However, there is hope. We can work towards a healthier future by prioritising our health and making proactive choices. Here are some key strategies to consider:

1. Start Early: The earlier we adopt healthy habits, the better. Diet and lifestyle choices are crucial in shaping our health outcomes, regardless of genetic predispositions. Introducing nutritious foods and regular exercise into our early routines can lay a strong foundation for healthy ageing.

2. Focus on Nutrition: Nutrition is vital to well-being. Research has shown that dietary interventions can have profound effects, including reversing conditions such as type 2 diabetes and cognitive decline. By prioritising natural, nutrient-dense foods over processed options, we can fuel our bodies with the essential nutrients they need to thrive.

3. Prioritise Real Food: Maintaining muscle mass and metabolic health becomes increasingly important as we age. Whole foods provide the necessary nutrients to support these processes, while processed foods often lack essential vitamins and minerals. We can nourish our bodies and support healthy ageing by opting for foods in their natural state – such as fruits, vegetables, lean proteins, and whole grains.

4. Address Malnutrition and Malabsorption: Malnutrition and malabsorption are common concerns among older adults, particularly those living alone or in residential care homes. These issues can stem from a variety of factors, including decreased appetite, dental problems, and medication side effects. By prioritising nutrient-rich foods and seeking medical guidance when needed, we can mitigate these risks and support optimal health.

5. Consider Supplementation: In some cases, supplementation may be necessary to address nutrient deficiencies or support specific health goals.
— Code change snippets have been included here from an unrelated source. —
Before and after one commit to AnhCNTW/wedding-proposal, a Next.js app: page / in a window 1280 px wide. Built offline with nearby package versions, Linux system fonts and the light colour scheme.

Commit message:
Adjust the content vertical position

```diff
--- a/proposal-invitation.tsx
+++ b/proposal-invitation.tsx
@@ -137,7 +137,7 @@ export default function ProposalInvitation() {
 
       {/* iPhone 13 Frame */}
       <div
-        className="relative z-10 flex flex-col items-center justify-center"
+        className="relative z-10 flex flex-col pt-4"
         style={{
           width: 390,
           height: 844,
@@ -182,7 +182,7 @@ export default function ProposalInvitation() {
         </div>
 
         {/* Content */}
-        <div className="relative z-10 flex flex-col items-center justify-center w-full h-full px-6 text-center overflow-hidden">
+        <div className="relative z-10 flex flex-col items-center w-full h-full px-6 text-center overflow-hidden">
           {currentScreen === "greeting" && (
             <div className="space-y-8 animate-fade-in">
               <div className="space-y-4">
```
Essential nutrients such as vitamin D, omega-3 fatty acids, and iron are essential for overall health and may require supplementation, especially in older adults.

6. Stay Active: Regular physical activity is essential for maintaining mobility, strength, and overall well-being as we age. Whether through daily walks, strength training, or group fitness classes, finding enjoyable ways to stay active can support healthy ageing and enhance the quality of life.
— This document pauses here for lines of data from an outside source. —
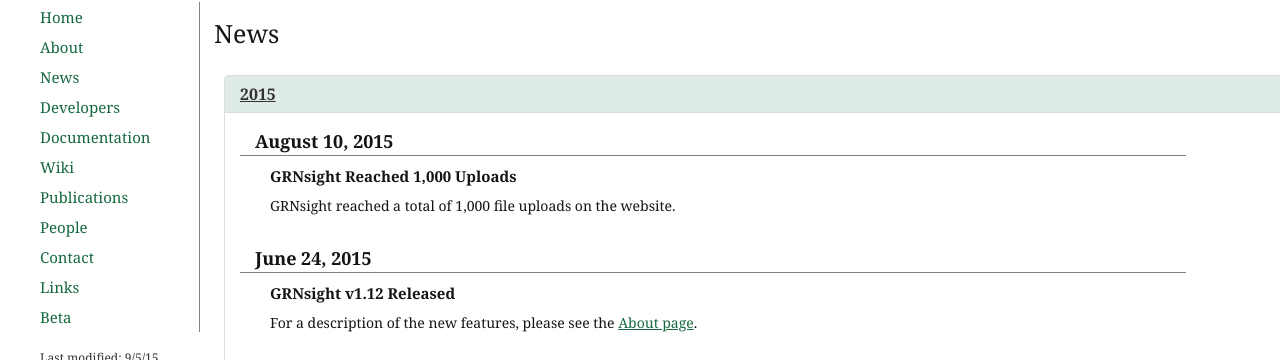
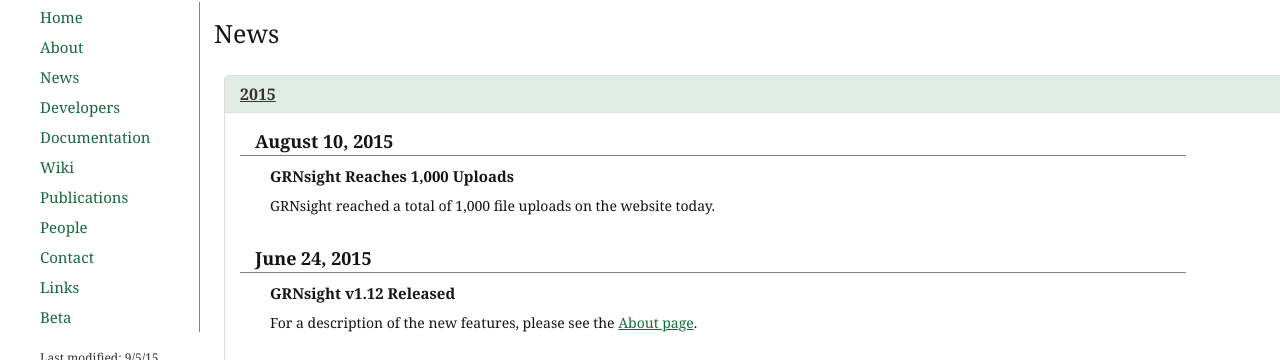
Before and after one commit to dondi/GRNsight, a Jekyll site: the page built from news.html, in a window 1280 px wide. Shown: the part 152-512 px from the top of the page. Built offline with Jekyll 4.4.1, drawn with Linux system fonts in a browser that asks for light colours; nearby versions of some CDN libraries; Markdown is read by kramdown in place of the engine named in the settings.

Commit message:
fixed typos and hyperlinks

```diff
--- a/about.html
+++ b/about.html
@@ -74,7 +74,7 @@
                                                 <ul>
                                                     <li>The node and edge count is now displayed in the green menu bar.</li>
                                                     <li>The tooltips that display the weight values of edges were disabled for unweighted networks.</li>
-                                                    <li>Most libraries that GRNsight uses have been updated to the most current version.  See this wiki page for a list of libraries and versions: <a href=https://github.com/dondi/GRNsight/wiki/Library-Requirements> https://github.com/dondi/GRNsight/wiki/Library-Requirements</a>.</li>
+                                                    <li>Most libraries that GRNsight uses have been updated to the most current version.  See <a href=https://github.com/dondi/GRNsight/wiki/Library-Requirements> this wiki page </a> for a list of libraries and versions.</li>
                                                     <li>The test suite, test.js, was refactored to make unit tests more concise.</li>
                                                     <li>Two warning messages were created to address potential formatting problems with input Excel spreadsheets:</li>
                                                     <ul>
--- a/news.html
+++ b/news.html
@@ -17,8 +17,8 @@
                         <div id="news2015" class="panel-collapse collapse in">
                             <div class="panel-body">
                                 <p class="newsDate">August 10, 2015</p>
-                                <p class="newsHeader">GRNsight Reached 1,000 Uploads</p>
-                                <p class="newsInfo">GRNsight reached a total of 1,000 file uploads on the website.</p>
+                                <p class="newsHeader">GRNsight Reaches 1,000 Uploads</p>
+                                <p class="newsInfo">GRNsight reached a total of 1,000 file uploads on the website today.</p>
 
                                 <p class="newsDate">June 24, 2015</p>
                                 <p class="newsHeader">GRNsight v1.12 Released</p>
```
7. Advocate for Yourself: Finally, advocating for your health and well-being is essential. This may involve seeking out knowledgeable healthcare providers, staying informed about current research and recommendations, and actively participating in decisions regarding your care.

In conclusion, prioritising your health and making positive changes is never too late. By adopting a proactive approach to nutrition, lifestyle, and overall well-being, we can support healthy ageing and enjoy a higher quality of life later.

If there is anything that has come up for you as a result of this blog, I warmly invite you to book a free 30-minute discovery call to see if a personalised nutrition and lifestyle plan might help. You can book yourself directly into my diary by clicking right here.

Reference: Robert M. Russell, Factors in Aging that Effect the Bioavailability of Nutrients, The Journal of Nutrition, Volume 131, Issue 4, April 2001, Pages 1359S–1361S Link: